──────── RECORDS SUPPLIED ────────
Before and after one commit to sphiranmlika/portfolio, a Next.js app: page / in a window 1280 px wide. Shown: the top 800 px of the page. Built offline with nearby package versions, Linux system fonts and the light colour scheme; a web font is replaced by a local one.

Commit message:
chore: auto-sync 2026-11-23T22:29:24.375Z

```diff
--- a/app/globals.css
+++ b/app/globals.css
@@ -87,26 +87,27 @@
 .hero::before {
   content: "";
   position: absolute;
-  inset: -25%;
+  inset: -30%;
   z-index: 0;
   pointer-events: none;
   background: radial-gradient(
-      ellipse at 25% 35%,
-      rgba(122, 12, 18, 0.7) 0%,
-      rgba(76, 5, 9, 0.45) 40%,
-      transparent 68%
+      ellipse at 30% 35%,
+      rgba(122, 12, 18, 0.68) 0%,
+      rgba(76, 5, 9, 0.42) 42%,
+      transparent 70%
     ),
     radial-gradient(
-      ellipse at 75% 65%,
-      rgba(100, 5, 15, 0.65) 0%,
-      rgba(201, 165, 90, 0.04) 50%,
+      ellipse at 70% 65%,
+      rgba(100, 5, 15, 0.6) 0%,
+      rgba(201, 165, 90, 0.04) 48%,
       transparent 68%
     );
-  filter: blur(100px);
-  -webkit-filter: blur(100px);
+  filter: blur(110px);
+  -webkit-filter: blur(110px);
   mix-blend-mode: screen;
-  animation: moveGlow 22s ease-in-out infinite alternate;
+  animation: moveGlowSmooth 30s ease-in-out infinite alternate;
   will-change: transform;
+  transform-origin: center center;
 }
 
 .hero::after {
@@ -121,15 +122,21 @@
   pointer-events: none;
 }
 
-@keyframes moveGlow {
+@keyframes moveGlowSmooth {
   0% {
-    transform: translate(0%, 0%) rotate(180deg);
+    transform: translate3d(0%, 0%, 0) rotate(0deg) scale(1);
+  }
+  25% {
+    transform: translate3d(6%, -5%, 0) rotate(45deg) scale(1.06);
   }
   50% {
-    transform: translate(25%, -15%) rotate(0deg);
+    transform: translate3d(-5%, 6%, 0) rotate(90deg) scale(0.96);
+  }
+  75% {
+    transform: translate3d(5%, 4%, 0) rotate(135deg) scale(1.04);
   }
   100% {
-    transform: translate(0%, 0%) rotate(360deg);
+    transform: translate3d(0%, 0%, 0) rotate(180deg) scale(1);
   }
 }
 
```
────────
Your answer must be an exact copy of every entry above.

Before and after one commit to sphiranmlika/portfolio, a Next.js app: page / in a window 1280 px wide. Shown: the top 800 px of the page. Built offline with nearby package versions, Linux system fonts and the light colour scheme; a web font is replaced by a local one.

Commit message:
chore: auto-sync 2026-11-23T22:29:24.375Z

```diff
--- a/app/globals.css
+++ b/app/globals.css
@@ -87,26 +87,27 @@
 .hero::before {
   content: "";
   position: absolute;
-  inset: -25%;
+  inset: -30%;
   z-index: 0;
   pointer-events: none;
   background: radial-gradient(
-      ellipse at 25% 35%,
-      rgba(122, 12, 18, 0.7) 0%,
-      rgba(76, 5, 9, 0.45) 40%,
-      transparent 68%
+      ellipse at 30% 35%,
+      rgba(122, 12, 18, 0.68) 0%,
+      rgba(76, 5, 9, 0.42) 42%,
+      transparent 70%
     ),
     radial-gradient(
-      ellipse at 75% 65%,
-      rgba(100, 5, 15, 0.65) 0%,
-      rgba(201, 165, 90, 0.04) 50%,
+      ellipse at 70% 65%,
+      rgba(100, 5, 15, 0.6) 0%,
+      rgba(201, 165, 90, 0.04) 48%,
       transparent 68%
     );
-  filter: blur(100px);
-  -webkit-filter: blur(100px);
+  filter: blur(110px);
+  -webkit-filter: blur(110px);
   mix-blend-mode: screen;
-  animation: moveGlow 22s ease-in-out infinite alternate;
+  animation: moveGlowSmooth 30s ease-in-out infinite alternate;
   will-change: transform;
+  transform-origin: center center;
 }
 
 .hero::after {
@@ -121,15 +122,21 @@
   pointer-events: none;
 }
 
-@keyframes moveGlow {
+@keyframes moveGlowSmooth {
   0% {
-    transform: translate(0%, 0%) rotate(180deg);
+    transform: translate3d(0%, 0%, 0) rotate(0deg) scale(1);
+  }
+  25% {
+    transform: translate3d(6%, -5%, 0) rotate(45deg) scale(1.06);
   }
   50% {
-    transform: translate(25%, -15%) rotate(0deg);
+    transform: translate3d(-5%, 6%, 0) rotate(90deg) scale(0.96);
+  }
+  75% {
+    transform: translate3d(5%, 4%, 0) rotate(135deg) scale(1.04);
   }
   100% {
-    transform: translate(0%, 0%) rotate(360deg);
+    transform: translate3d(0%, 0%, 0) rotate(180deg) scale(1);
   }
 }
 
```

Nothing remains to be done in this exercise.